Thinking In Bets: Making Smarter Decisions When You Don’t Have All the Facts
By: Annie Duke
Portfolio (February 6, 2018)
Thinking In Bets is about just that, making decisions like a poker player would. Annie Duke shows us the difference in binary predictions vs probabilistic ones. In short, for each decision we make, one can have made #1: A good decision, or bad decision, #2: Have good luck, or bad luck, and #3: Have a good outcome, or a bad outcome. The problem here is that many people judge decisions based on outcomes. But the best decision is the best decision, regardless of what happens later.
Two of my favorite quotes:

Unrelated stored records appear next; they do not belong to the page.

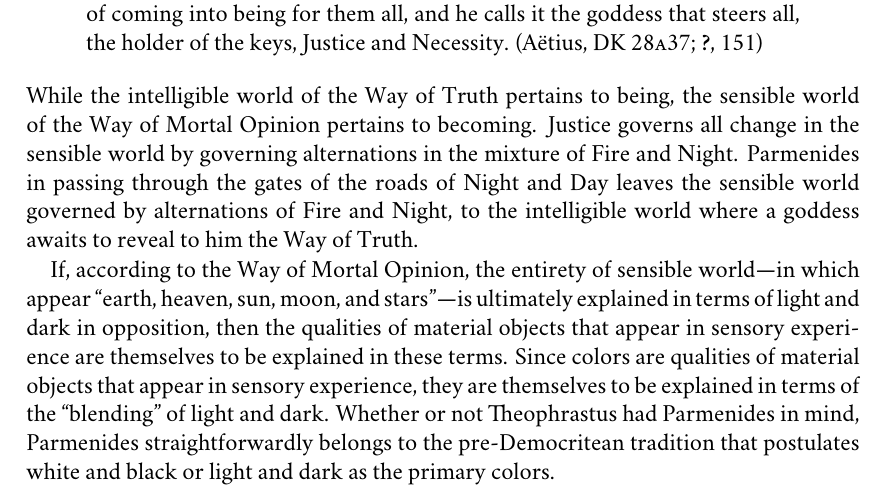
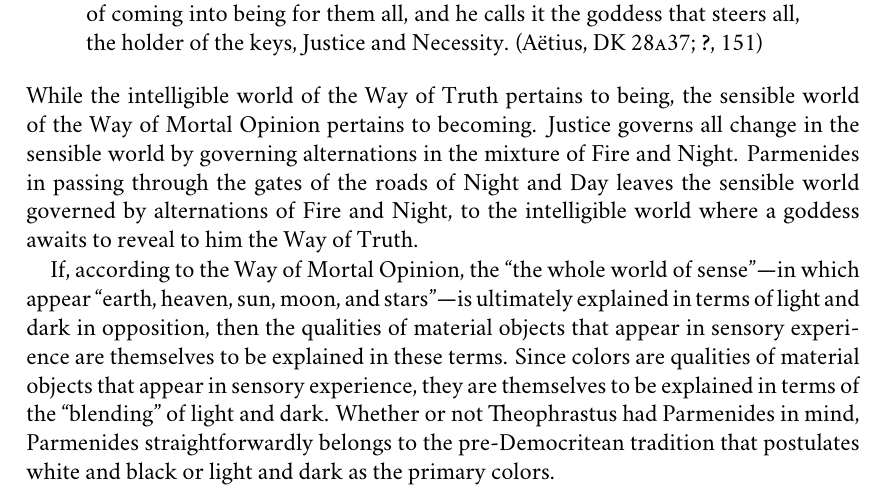
Before and after one commit to PhilGeek/formwithoutmatter, a LaTeX thesis (formwithoutmatter.tex, which reads generation.tex): part of page 52 of 81, cut so that both start at the same text. Compiled offline with XeLaTeX; a missing font is replaced by an installed copy or a similar font.

Commit message:
Substituted direct quote for inept paraphrase

```diff
--- a/generation.tex
+++ b/generation.tex
@@ -138,7 +138,7 @@ Why must Parmenides first pass through these gates before he gaining an audience
 \end{quote}
 While the intelligible world of the Way of Truth pertains to being, the sensible world of the Way of Mortal Opinion pertains to becoming. Justice governs all change in the sensible world by governing alternations in the mixture of Fire and Night. Parmenides in passing through the gates of the roads of Night and Day leaves the sensible world governed by alternations of Fire and Night, to the intelligible world where a goddess awaits to reveal to him the Way of Truth.
 
-If, according to the Way of Mortal Opinion, the entirety of sensible world---in which appear ``earth, heaven, sun, moon, and stars''---is ultimately explained in terms of light and dark in opposition, then the qualities of material objects that appear in sensory experience are themselves to be explained in these terms. Since colors are qualities of material objects that appear in sensory experience, they are themselves to be explained in terms of the ``blending'' of light and dark. Whether or not Theophrastus had Parmenides in mind, Parmenides straightforwardly belongs to the pre-Democritean tradition that postulates white and black or light and dark as the primary colors.
+If, according to the Way of Mortal Opinion, the ``the whole world of sense''---in which appear ``earth, heaven, sun, moon, and stars''---is ultimately explained in terms of light and dark in opposition, then the qualities of material objects that appear in sensory experience are themselves to be explained in these terms. Since colors are qualities of material objects that appear in sensory experience, they are themselves to be explained in terms of the ``blending'' of light and dark. Whether or not Theophrastus had Parmenides in mind, Parmenides straightforwardly belongs to the pre-Democritean tradition that postulates white and black or light and dark as the primary colors.
 
 % section parmenides (end)
 
```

I fell in love with poker right away. It wasn’t the bright lights of Vegas that lured me in, but the thrill of playing and testing my skills in the basement of a Billings bar named the Crystal Lounge. I had a lot to learn, but I was excited to learn it. My plan was to earn some money during this break from school, stay on the academic path, and continue playing poker as a hobby. My temporary break turned into a twenty-year career as a professional poker player. When I retired from playing in 2012, I had won a World Series of Poker gold bracelet, the WSOP Tournament of Champions, and the NBC National Heads-Up Championship, and earned more than $ 4 million in poker tournaments.
What makes a decision great is not that it has a great outcome. A great decision is the result of a good process, and that process must include an attempt to accurately represent our own state of knowledge. That state of knowledge, in turn, is some variation of “I’m not sure.” “I’m not sure” does not mean that there is no objective truth. Firestein’s point is, in fact, that acknowledging uncertainty is the first step in executing on our goal to get closer to what is objectively true. To do this, we need to stop treating “I don’t know” and “I’m not sure” like strings of dirty words.